Today, Google celebrated artist and naturalist Maria Sibylla Merian's 366th birthday the only way it knows how: a Google Doodle. A trailblazer, Merian and her daughter Dorothea traveled together (without a male companion) to Suriname in South America to study, document and draw insects. Such an expedition was completely unheard of at the time, and the women reportedly survived a number of dangerous encounters.
Merian makes for a particularly apt Google Doodle honoree. Her most influential work, 1705's "Insects of Surinam", was a gorgeously illustrated book that cemented her reputation as both an artist and a scientist. Merian's work has been recognized both for its scientific genius and its beauty. Russian Tsar Peter The Great was taken with Merian's art and purchased many of Merian's works while traveling in western Europe, and many of them reside in the Russian Academy of Sciences to this day.
We can see why Google wanted to incorporate her art into its logo.

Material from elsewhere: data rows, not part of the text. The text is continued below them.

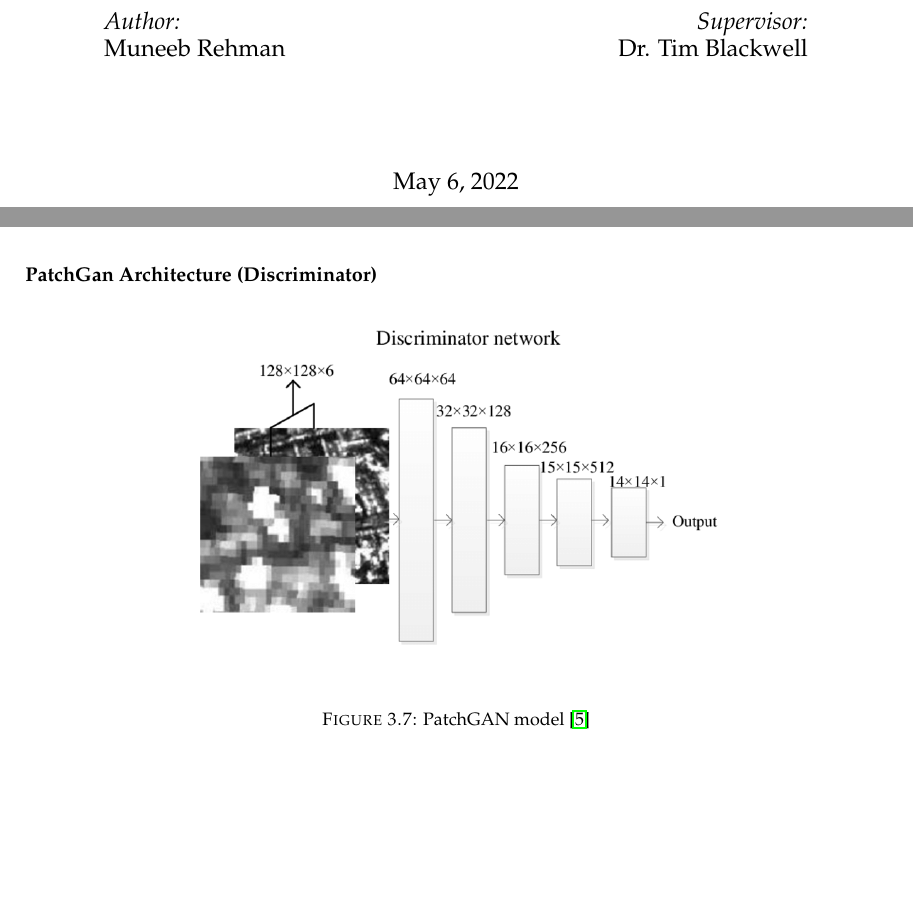
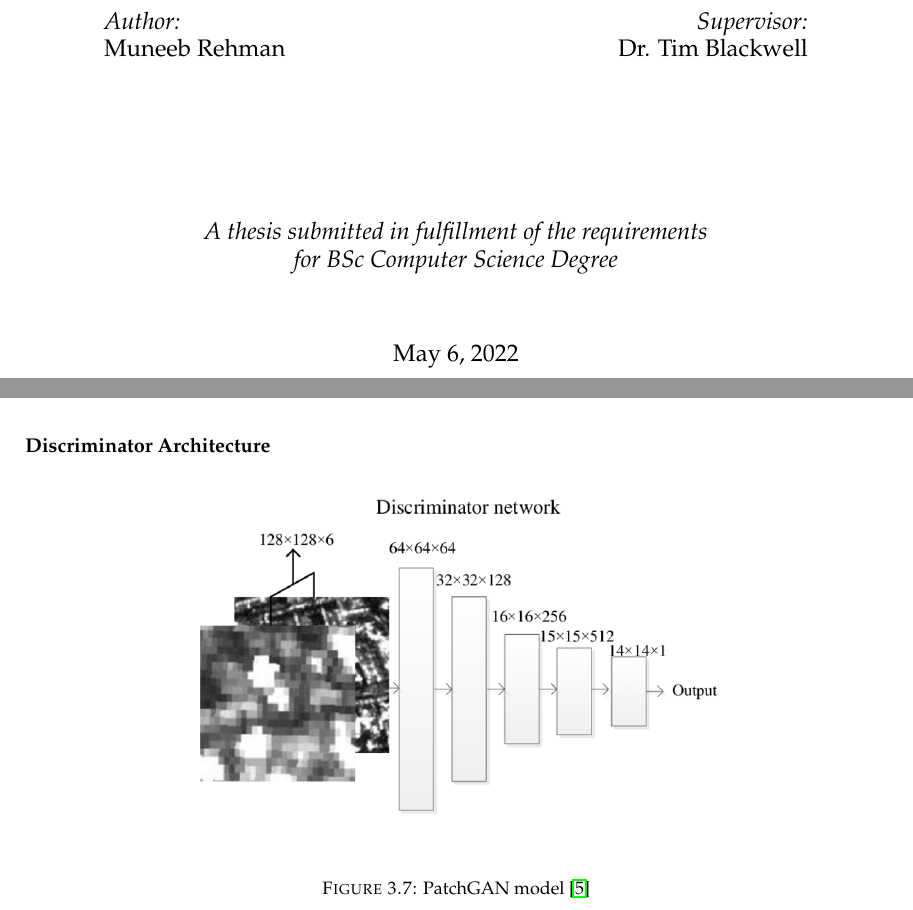
Before and after one commit to mrehmm001/Deep-Image-Colourisation-comparing-AutoEncoders-and-Conditional-Adversarial-Networks, a LaTeX thesis (documentation/main.tex, which reads documentation/sections/method.tex, documentation/sections/title.tex): two parts of pages 1 and 38 of 81, joined at a grey line, cut so that both start at the same text, the shorter picture padded with empty space. Compiled offline with pdfLaTeX.

Commit message:
third commit

```diff
--- a/documentation/sections/method.tex
+++ b/documentation/sections/method.tex
@@ -145,8 +145,8 @@ The most important aspect of the cGAN is the generator, as this is responsible f
 
 To mitigate this issue, the generator can utilise skip connections which creates the shape of a "U-Net". This architecture adds skip connections between each \(ith\) and the \(n - i\), where \(n\) represents the number of layers in the network. Using skip connection help pass information between the encoder and the decoder, information that involves the underlining structure, which helps mitigate the blurry effect, and also why this architecture can use the RGB mapping, previously sought to produce blurry images an AutoEncoder.
 
-\subsubsection*{PatchGan Architecture (Discriminator)}
-\addcontentsline{toc}{subsubsection}{PatchGan Architecture (Discriminator)}
+\subsubsection*{Discriminator Architecture}
+\addcontentsline{toc}{subsubsection}{Discriminator Architecture}
 \begin{figure}[H]
     \centering
     \includegraphics[width=0.7\columnwidth]{sections/figures/PatchGAN.png}
--- a/documentation/sections/title.tex
+++ b/documentation/sections/title.tex
@@ -50,9 +50,17 @@ Dr. Tim Blackwell
 \end{minipage}\\[2cm]
 \makeatother
 
+
+
+% \vspace{1.0in}
+
+\vfill
+
+\large \textit{A thesis submitted in fulfillment of the requirements\\ for \degreename}\\[0.3cm] % University requirement text
+
 %----------------------------------------------------------------------------------------
 %	DATE SECTION
 %----------------------------------------------------------------------------------------
-
+\vfill
 {\large \today}\\[2cm] % Date, change the \today to a set date if you want to be precise
 
```
Also changed, not shown: documentation/bibliography.bib (+1 -1 lines), documentation/sections/appendix.tex (+1 -1 lines), documentation/sections/method.tex (4 more changed lines), documentation/sections/title.tex (2 more changed lines).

Maria Sibylla Merian created an incredible merger of science and art with her tireless study and gorgeous copperplate engravings. Merian is the second female scientist Google has honored this year. In February, Google celebrated archeologist and anthropologist Mary Leakey's 100th birthday.